═══ The input
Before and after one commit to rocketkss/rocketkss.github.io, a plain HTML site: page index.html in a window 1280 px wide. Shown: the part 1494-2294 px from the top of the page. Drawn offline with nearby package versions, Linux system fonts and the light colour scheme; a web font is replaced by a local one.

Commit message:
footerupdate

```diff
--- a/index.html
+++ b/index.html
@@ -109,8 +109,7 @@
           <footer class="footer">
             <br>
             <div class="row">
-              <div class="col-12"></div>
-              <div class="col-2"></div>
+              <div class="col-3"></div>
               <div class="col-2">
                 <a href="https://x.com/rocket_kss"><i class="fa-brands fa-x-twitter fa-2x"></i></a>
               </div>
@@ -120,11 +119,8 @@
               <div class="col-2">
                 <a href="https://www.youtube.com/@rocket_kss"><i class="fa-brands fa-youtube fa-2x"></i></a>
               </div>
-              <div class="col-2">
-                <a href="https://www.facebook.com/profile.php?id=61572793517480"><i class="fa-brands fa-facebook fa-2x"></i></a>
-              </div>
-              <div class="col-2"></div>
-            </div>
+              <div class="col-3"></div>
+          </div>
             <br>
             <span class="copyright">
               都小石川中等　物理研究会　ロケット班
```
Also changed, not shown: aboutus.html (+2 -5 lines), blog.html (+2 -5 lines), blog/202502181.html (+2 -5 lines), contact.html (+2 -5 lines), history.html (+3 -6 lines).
══════
- [Task item]
From the line holding "footerupdate" down to the final line above, copy each line exactly, and leave out everything before it.

- [Exercise response]
footerupdate

```diff
--- a/index.html
+++ b/index.html
@@ -109,8 +109,7 @@
           <footer class="footer">
             <br>
             <div class="row">
-              <div class="col-12"></div>
-              <div class="col-2"></div>
+              <div class="col-3"></div>
               <div class="col-2">
                 <a href="https://x.com/rocket_kss"><i class="fa-brands fa-x-twitter fa-2x"></i></a>
               </div>
@@ -120,11 +119,8 @@
               <div class="col-2">
                 <a href="https://www.youtube.com/@rocket_kss"><i class="fa-brands fa-youtube fa-2x"></i></a>
               </div>
-              <div class="col-2">
-                <a href="https://www.facebook.com/profile.php?id=61572793517480"><i class="fa-brands fa-facebook fa-2x"></i></a>
-              </div>
-              <div class="col-2"></div>
-            </div>
+              <div class="col-3"></div>
+          </div>
             <br>
             <span class="copyright">
               都小石川中等　物理研究会　ロケット班
```
Also changed, not shown: aboutus.html (+2 -5 lines), blog.html (+2 -5 lines), blog/202502181.html (+2 -5 lines), contact.html (+2 -5 lines), history.html (+3 -6 lines).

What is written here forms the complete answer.